Exercise goal:
Filter the entries for the word "Intervalos". Copy each line that has it.

Given records:
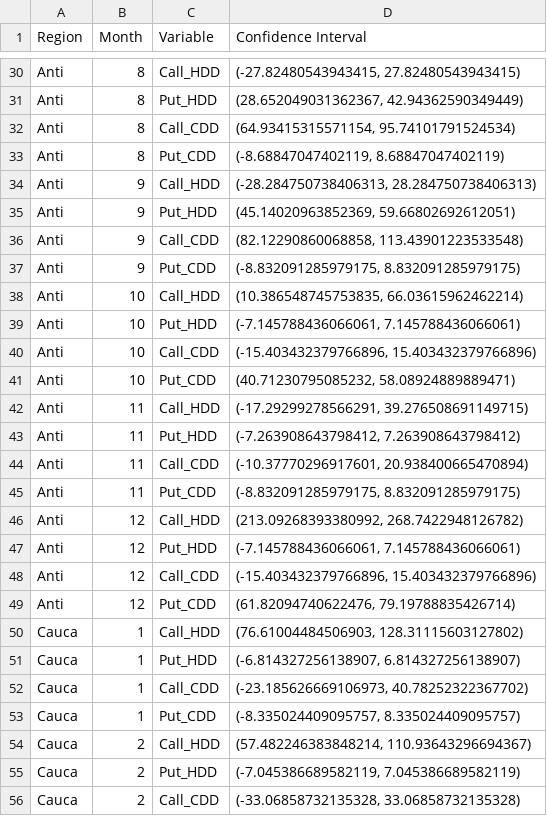
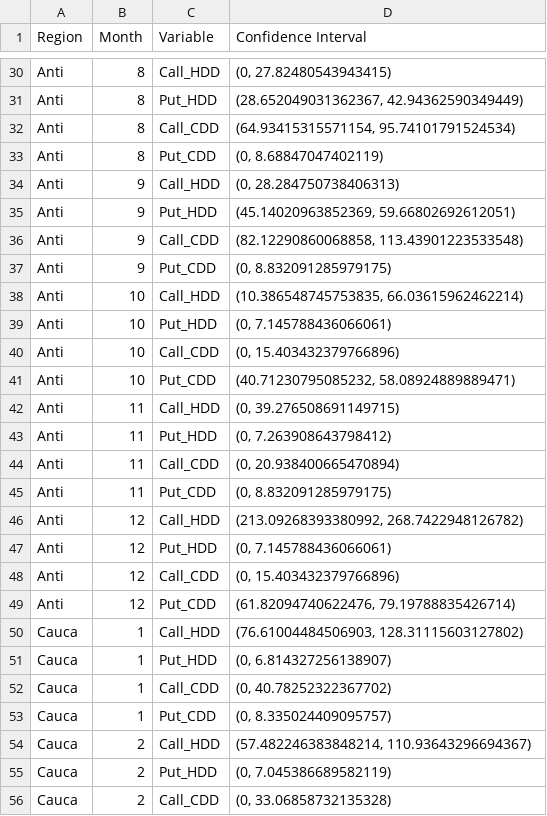
Before and after one commit to cflorido/AppPricing, a CSV file: Intervalos.csv, drawn as a sheet; only a part is shown, gaps mark what is left out; the diff covers the shown part only; the diff names each change by its address in the sheet, - before the commit and + after, or states it on an @@ line.

```diff
--- a/Intervalos.csv
+++ b/Intervalos.csv
-D30 (Confidence Interval): (-27.82480543943415, 27.82480543943415)
+D30 (Confidence Interval): (0, 27.82480543943415)
-D33 (Confidence Interval): (-8.68847047402119, 8.68847047402119)
+D33 (Confidence Interval): (0, 8.68847047402119)
-D34 (Confidence Interval): (-28.284750738406313, 28.284750738406313)
+D34 (Confidence Interval): (0, 28.284750738406313)
-D37 (Confidence Interval): (-8.832091285979175, 8.832091285979175)
+D37 (Confidence Interval): (0, 8.832091285979175)
-D39 (Confidence Interval): (-7.145788436066061, 7.145788436066061)
+D39 (Confidence Interval): (0, 7.145788436066061)
-D40 (Confidence Interval): (-15.403432379766896, 15.403432379766896)
+D40 (Confidence Interval): (0, 15.403432379766896)
-D42 (Confidence Interval): (-17.29299278566291, 39.276508691149715)
+D42 (Confidence Interval): (0, 39.276508691149715)
-D43 (Confidence Interval): (-7.263908643798412, 7.263908643798412)
+D43 (Confidence Interval): (0, 7.263908643798412)
-D44 (Confidence Interval): (-10.37770296917601, 20.938400665470894)
+D44 (Confidence Interval): (0, 20.938400665470894)
-D45 (Confidence Interval): (-8.832091285979175, 8.832091285979175)
+D45 (Confidence Interval): (0, 8.832091285979175)
-D47 (Confidence Interval): (-7.145788436066061, 7.145788436066061)
+D47 (Confidence Interval): (0, 7.145788436066061)
-D48 (Confidence Interval): (-15.403432379766896, 15.403432379766896)
+D48 (Confidence Interval): (0, 15.403432379766896)
-D51 (Confidence Interval): (-6.814327256138907, 6.814327256138907)
+D51 (Confidence Interval): (0, 6.814327256138907)
-D52 (Confidence Interval): (-23.185626669106973, 40.78252322367702)
+D52 (Confidence Interval): (0, 40.78252322367702)
-D53 (Confidence Interval): (-8.335024409095757, 8.335024409095757)
+D53 (Confidence Interval): (0, 8.335024409095757)
-D55 (Confidence Interval): (-7.045386689582119, 7.045386689582119)
+D55 (Confidence Interval): (0, 7.045386689582119)
-D56 (Confidence Interval): (-33.06858732135328, 33.06858732135328)
+D56 (Confidence Interval): (0, 33.06858732135328)
```
Also changed, not shown: 124 edited cells elsewhere in this file.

Output for this exercise:
Before and after one commit to cflorido/AppPricing, a CSV file: Intervalos.csv, drawn as a sheet; only a part is shown, gaps mark what is left out; the diff covers the shown part only; the diff names each change by its address in the sheet, - before the commit and + after, or states it on an @@ line.
--- a/Intervalos.csv
+++ b/Intervalos.csv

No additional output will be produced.